### Prompt
Among the records below, count the lines where "divCreateRoom" occurs, and report that total alone.
________________
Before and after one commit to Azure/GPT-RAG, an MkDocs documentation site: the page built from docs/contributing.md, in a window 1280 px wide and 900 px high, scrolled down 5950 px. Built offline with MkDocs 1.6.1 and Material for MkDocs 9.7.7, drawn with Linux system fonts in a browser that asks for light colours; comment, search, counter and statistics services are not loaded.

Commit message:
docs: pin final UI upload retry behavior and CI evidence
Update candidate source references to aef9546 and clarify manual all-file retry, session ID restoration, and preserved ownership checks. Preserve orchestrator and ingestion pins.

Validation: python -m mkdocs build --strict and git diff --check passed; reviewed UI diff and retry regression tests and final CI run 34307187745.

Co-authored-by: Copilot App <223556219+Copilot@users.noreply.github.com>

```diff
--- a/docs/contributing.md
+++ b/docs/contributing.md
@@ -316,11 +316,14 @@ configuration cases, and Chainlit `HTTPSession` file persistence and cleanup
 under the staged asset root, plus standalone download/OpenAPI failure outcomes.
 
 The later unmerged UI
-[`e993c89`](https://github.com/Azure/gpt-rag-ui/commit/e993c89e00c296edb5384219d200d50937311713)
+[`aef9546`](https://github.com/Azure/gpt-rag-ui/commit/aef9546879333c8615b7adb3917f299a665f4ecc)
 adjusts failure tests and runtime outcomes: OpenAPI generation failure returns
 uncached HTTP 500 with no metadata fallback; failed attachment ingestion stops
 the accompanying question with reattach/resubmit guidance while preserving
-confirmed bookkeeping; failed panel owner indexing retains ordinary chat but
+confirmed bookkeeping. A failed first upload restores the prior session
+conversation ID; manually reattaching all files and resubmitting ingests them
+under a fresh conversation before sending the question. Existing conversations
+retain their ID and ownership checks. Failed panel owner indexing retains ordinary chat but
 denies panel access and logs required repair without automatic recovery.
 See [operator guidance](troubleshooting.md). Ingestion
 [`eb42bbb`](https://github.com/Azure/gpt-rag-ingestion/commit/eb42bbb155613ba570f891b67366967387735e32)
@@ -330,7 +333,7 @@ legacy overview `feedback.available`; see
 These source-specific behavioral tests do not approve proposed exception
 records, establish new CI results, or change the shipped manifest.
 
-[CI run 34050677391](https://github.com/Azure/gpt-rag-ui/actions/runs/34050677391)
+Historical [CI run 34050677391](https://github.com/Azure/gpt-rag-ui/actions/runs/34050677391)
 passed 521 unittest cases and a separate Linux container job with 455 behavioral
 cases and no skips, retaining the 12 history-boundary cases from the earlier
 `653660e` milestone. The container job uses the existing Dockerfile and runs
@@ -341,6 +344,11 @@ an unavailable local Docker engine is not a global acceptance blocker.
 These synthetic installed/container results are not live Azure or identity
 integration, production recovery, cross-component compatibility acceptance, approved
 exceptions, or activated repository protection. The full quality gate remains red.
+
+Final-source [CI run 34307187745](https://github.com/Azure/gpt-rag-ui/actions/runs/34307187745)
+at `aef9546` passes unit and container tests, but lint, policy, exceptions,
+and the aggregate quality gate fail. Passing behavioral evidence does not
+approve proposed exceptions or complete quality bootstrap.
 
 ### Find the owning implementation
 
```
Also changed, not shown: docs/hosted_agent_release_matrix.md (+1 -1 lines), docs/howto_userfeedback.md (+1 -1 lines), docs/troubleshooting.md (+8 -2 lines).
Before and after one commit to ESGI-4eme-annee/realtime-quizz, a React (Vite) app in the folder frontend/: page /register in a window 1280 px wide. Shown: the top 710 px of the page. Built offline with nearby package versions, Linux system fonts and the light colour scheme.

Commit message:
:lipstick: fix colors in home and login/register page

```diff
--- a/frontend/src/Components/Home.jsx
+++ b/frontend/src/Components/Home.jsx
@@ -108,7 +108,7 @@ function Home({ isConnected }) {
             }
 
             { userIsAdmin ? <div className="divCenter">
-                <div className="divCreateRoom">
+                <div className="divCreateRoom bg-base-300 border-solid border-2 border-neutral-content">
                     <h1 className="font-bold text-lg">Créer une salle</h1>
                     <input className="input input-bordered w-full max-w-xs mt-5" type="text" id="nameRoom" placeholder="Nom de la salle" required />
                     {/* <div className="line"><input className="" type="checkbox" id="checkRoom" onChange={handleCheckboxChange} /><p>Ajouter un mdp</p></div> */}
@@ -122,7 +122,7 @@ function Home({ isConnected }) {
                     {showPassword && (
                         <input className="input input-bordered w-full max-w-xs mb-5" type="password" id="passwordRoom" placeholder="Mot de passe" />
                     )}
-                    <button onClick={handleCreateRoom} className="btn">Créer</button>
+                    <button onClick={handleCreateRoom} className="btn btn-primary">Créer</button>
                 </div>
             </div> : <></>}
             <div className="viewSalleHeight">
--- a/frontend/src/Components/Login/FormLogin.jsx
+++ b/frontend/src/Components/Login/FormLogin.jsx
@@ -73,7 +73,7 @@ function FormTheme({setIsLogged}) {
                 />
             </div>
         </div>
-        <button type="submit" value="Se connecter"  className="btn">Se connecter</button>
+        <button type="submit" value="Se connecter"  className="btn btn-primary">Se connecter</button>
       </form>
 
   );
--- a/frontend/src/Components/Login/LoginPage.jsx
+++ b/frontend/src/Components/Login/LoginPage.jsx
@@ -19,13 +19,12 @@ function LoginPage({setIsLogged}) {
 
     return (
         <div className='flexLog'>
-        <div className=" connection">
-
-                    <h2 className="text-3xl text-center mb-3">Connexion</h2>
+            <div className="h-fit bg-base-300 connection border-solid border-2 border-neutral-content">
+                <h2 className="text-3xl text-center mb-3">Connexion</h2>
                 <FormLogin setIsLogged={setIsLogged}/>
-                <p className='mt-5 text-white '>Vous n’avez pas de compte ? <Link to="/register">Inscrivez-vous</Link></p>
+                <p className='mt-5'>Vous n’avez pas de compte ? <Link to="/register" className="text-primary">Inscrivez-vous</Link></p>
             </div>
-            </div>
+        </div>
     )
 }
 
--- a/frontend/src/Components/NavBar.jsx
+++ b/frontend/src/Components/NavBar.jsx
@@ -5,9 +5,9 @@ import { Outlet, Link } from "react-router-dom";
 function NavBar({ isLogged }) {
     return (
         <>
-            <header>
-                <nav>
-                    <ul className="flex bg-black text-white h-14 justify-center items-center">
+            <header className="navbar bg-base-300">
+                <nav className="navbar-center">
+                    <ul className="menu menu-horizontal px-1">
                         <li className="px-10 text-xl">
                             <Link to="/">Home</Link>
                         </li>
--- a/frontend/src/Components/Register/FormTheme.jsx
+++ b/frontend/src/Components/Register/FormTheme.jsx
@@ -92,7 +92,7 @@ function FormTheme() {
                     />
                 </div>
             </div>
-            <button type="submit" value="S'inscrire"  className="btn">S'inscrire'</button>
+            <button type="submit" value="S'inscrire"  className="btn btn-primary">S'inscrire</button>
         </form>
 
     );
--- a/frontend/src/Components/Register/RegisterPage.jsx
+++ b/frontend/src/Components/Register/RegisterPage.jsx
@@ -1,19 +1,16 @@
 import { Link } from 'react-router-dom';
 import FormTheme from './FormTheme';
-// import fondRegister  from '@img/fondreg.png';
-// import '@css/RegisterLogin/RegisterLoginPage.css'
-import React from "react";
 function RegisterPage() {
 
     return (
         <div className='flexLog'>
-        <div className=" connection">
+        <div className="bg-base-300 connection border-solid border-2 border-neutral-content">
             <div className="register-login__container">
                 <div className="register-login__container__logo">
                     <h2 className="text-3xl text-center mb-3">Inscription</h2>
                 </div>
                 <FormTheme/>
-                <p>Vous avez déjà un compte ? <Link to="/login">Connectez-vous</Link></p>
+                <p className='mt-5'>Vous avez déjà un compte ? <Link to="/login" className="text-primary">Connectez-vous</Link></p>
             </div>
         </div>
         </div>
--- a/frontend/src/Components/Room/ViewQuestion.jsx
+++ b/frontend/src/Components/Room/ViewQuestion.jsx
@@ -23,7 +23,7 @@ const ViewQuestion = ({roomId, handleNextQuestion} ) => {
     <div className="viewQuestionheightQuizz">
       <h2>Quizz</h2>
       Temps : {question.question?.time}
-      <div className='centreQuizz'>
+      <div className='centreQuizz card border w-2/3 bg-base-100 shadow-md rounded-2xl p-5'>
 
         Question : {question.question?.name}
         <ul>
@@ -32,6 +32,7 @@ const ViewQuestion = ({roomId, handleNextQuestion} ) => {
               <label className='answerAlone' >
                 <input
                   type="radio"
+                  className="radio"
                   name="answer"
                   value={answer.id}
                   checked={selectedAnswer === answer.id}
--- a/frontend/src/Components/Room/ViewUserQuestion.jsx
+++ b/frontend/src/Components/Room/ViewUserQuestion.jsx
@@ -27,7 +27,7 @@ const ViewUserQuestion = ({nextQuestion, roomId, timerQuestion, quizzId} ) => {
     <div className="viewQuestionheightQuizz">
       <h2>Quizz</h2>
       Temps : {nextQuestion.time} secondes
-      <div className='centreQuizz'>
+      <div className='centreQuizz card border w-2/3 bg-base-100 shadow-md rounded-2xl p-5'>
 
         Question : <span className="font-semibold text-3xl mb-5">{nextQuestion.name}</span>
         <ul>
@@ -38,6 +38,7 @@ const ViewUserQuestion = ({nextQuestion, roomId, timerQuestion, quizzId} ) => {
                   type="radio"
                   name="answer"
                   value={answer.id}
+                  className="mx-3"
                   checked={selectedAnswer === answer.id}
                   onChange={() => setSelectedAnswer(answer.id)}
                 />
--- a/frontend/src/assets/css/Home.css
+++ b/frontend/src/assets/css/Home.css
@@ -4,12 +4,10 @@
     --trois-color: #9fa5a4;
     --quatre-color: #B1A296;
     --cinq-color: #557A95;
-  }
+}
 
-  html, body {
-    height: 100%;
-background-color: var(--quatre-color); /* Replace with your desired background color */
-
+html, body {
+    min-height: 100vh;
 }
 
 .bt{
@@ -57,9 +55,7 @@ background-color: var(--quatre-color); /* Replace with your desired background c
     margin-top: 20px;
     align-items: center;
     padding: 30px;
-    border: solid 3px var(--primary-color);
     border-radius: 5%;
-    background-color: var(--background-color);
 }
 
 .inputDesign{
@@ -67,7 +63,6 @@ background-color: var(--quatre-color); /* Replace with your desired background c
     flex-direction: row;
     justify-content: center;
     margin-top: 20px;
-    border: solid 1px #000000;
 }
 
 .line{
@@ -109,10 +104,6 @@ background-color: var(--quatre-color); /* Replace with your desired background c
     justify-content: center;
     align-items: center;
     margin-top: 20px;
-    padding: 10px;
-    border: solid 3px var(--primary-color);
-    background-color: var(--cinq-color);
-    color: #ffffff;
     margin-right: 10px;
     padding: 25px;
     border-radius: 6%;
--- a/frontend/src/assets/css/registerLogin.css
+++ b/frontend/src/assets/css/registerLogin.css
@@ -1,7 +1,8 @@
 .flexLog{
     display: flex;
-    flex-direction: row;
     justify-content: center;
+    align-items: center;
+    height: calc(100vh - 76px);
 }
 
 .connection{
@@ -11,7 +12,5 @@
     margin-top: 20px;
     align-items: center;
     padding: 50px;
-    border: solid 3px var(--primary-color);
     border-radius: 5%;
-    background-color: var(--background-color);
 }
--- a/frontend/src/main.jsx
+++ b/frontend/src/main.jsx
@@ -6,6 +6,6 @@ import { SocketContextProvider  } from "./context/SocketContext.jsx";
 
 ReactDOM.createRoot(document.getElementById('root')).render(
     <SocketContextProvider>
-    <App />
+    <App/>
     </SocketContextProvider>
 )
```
________________
### Your response
2